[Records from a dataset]
────────────────────────────────────────
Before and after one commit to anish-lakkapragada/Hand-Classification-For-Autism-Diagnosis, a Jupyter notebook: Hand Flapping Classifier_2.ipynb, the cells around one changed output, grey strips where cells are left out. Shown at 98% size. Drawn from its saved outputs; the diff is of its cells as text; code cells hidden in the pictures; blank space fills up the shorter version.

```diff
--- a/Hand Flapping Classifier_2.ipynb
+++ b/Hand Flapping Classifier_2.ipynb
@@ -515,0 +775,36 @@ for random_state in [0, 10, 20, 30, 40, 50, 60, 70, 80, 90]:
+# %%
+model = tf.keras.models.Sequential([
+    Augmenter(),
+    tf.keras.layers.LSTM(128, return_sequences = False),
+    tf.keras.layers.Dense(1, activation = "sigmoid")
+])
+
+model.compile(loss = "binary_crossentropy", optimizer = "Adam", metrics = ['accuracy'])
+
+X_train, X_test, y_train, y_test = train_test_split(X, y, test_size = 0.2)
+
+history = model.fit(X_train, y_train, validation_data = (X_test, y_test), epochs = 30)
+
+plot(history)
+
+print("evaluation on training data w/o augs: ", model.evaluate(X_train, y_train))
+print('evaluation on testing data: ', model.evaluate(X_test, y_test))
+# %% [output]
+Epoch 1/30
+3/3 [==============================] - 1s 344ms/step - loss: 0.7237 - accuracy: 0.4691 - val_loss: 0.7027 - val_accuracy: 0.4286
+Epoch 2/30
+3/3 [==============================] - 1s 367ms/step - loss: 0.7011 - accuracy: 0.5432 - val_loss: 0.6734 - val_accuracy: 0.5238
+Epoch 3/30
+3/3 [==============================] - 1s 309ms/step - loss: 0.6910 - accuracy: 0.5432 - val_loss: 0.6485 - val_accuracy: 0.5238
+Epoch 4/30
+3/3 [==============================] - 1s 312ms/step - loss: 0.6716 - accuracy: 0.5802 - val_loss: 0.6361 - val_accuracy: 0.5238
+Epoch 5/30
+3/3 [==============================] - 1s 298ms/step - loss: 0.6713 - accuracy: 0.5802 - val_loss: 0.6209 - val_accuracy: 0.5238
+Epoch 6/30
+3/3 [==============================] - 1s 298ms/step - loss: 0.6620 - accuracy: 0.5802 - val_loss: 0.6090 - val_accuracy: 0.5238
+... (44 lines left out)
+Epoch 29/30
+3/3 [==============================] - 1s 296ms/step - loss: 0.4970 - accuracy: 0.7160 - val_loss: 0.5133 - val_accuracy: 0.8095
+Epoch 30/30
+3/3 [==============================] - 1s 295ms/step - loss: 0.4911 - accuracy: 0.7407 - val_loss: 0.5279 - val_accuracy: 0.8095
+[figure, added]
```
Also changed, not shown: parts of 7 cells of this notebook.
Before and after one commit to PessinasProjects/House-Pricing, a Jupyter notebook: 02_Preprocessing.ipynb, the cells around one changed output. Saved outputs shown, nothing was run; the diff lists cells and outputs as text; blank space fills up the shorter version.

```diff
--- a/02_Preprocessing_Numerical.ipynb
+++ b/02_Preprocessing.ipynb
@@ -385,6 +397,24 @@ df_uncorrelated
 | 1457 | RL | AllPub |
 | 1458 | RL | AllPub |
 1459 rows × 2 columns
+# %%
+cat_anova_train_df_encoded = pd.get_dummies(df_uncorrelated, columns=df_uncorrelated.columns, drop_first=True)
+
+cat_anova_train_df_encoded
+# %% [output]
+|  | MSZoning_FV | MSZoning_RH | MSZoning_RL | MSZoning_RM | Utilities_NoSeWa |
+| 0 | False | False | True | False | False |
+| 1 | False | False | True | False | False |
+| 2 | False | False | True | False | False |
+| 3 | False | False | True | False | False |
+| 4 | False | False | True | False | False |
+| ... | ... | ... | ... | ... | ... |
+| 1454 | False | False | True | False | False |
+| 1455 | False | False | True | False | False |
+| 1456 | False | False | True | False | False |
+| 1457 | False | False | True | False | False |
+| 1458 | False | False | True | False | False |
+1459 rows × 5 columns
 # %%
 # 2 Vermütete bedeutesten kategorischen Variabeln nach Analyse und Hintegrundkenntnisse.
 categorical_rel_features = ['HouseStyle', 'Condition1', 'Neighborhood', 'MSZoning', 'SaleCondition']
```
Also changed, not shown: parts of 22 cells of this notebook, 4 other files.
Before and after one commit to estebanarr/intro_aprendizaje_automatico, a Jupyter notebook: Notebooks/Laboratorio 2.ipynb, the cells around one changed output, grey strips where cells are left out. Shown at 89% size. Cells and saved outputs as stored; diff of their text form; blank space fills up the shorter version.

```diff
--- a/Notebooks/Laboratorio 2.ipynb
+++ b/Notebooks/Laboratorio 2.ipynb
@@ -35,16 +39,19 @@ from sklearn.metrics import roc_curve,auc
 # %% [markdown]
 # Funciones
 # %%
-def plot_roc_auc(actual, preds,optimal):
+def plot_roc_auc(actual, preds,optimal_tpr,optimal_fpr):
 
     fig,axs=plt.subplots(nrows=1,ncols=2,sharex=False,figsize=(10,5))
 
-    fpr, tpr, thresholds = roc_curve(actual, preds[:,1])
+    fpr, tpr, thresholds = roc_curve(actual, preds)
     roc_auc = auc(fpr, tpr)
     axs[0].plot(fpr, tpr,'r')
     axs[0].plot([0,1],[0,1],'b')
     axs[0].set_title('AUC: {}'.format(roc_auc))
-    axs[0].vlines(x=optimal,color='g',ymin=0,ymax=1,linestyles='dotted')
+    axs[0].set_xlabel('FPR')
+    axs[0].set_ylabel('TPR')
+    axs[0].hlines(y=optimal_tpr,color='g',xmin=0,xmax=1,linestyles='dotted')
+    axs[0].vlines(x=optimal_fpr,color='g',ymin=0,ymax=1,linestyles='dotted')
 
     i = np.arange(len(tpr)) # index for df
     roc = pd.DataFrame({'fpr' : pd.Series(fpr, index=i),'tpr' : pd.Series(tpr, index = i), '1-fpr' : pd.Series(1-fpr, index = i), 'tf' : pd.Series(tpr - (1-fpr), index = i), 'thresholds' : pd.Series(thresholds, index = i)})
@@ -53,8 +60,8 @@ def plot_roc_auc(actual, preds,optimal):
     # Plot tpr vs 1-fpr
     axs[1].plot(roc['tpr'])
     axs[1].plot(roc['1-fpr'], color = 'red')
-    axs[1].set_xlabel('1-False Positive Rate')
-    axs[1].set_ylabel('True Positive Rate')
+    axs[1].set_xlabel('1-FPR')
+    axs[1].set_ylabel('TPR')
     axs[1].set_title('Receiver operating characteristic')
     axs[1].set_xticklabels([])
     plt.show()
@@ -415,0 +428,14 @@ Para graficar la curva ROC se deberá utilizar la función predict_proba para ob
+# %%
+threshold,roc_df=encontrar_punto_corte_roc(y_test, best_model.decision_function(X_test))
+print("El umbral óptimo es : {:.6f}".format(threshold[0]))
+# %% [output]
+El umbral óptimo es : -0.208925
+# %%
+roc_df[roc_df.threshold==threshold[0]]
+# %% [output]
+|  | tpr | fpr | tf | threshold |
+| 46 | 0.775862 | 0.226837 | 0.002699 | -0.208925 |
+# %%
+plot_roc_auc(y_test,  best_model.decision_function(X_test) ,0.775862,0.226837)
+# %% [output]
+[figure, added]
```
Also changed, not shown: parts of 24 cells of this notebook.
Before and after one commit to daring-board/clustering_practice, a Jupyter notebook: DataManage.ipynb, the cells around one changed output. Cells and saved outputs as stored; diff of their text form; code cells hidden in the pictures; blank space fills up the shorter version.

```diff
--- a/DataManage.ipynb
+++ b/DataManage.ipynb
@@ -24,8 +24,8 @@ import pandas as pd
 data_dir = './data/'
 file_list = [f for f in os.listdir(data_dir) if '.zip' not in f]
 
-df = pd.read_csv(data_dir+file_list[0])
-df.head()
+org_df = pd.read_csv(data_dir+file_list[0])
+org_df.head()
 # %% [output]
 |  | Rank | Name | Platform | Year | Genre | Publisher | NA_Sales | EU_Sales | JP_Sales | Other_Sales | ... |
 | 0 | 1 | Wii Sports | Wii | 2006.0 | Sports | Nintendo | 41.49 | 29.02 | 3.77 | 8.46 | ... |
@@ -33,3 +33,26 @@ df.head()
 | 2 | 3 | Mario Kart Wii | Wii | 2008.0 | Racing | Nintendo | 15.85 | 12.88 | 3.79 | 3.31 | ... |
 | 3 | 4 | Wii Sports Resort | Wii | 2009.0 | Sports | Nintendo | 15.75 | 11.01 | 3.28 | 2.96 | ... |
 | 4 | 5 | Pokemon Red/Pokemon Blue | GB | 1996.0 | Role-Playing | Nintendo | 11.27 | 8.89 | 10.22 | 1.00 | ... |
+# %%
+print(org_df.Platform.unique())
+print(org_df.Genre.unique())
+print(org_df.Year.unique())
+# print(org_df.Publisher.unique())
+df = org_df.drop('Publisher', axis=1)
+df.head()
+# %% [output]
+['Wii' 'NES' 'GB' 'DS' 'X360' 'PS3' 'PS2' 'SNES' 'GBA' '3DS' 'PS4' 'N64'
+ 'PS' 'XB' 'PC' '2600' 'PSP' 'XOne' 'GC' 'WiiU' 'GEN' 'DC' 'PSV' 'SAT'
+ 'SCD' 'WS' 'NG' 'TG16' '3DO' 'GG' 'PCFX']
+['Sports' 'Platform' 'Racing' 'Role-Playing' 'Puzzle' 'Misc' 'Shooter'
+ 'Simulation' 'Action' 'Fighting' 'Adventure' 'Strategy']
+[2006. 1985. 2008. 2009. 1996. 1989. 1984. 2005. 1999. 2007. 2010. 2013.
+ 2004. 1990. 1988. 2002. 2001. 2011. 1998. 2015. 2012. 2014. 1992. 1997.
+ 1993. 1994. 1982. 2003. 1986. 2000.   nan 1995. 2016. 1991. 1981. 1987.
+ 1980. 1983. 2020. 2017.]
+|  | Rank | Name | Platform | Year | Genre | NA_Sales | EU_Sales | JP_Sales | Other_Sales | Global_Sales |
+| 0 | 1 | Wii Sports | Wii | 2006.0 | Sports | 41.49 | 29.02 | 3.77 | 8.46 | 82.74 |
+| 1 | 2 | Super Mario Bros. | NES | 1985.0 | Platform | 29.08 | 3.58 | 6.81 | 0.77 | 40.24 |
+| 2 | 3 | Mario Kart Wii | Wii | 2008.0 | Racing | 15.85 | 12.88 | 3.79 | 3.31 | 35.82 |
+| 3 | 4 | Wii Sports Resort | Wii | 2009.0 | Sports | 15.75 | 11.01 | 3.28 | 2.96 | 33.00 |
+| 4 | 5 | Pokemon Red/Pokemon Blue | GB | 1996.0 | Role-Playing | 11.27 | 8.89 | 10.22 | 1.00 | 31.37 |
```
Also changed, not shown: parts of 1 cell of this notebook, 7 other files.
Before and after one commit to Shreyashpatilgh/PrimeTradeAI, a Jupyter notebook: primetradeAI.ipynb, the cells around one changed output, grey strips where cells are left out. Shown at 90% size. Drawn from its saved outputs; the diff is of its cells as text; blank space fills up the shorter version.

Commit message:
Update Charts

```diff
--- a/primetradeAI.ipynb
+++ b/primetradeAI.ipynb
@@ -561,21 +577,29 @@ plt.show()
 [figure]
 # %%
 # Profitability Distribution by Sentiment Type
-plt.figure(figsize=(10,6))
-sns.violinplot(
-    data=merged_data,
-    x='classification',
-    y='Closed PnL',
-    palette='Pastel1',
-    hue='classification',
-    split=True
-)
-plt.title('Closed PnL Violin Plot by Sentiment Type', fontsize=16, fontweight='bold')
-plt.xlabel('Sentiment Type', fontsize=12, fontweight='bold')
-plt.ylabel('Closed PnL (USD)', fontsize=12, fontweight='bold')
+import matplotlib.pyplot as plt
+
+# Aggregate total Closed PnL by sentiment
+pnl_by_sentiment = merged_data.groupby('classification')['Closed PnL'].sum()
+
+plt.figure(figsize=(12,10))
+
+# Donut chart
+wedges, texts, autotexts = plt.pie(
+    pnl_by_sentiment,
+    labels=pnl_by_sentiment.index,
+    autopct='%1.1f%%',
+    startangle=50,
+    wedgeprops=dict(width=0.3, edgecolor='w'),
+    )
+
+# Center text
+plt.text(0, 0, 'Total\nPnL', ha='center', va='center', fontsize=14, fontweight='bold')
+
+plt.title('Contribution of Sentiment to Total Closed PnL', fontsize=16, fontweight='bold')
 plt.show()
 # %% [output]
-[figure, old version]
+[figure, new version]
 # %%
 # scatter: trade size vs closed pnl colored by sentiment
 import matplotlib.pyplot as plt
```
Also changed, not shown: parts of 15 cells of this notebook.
────────────────────────────────────────
**WHAT TO PRODUCE**
Wherever the word "version" appears in the data, return the whole line.

**TASK RESPONSE**
Before and after one commit to anish-lakkapragada/Hand-Classification-For-Autism-Diagnosis, a Jupyter notebook: Hand Flapping Classifier_2.ipynb, the cells around one changed output, grey strips where cells are left out. Shown at 98% size. Drawn from its saved outputs; the diff is of its cells as text; code cells hidden in the pictures; blank space fills up the shorter version.
Before and after one commit to PessinasProjects/House-Pricing, a Jupyter notebook: 02_Preprocessing.ipynb, the cells around one changed output. Saved outputs shown, nothing was run; the diff lists cells and outputs as text; blank space fills up the shorter version.
Before and after one commit to estebanarr/intro_aprendizaje_automatico, a Jupyter notebook: Notebooks/Laboratorio 2.ipynb, the cells around one changed output, grey strips where cells are left out. Shown at 89% size. Cells and saved outputs as stored; diff of their text form; blank space fills up the shorter version.
Before and after one commit to daring-board/clustering_practice, a Jupyter notebook: DataManage.ipynb, the cells around one changed output. Cells and saved outputs as stored; diff of their text form; code cells hidden in the pictures; blank space fills up the shorter version.
Before and after one commit to Shreyashpatilgh/PrimeTradeAI, a Jupyter notebook: primetradeAI.ipynb, the cells around one changed output, grey strips where cells are left out. Shown at 90% size. Drawn from its saved outputs; the diff is of its cells as text; blank space fills up the shorter version.
-[figure, old version]
+[figure, new version]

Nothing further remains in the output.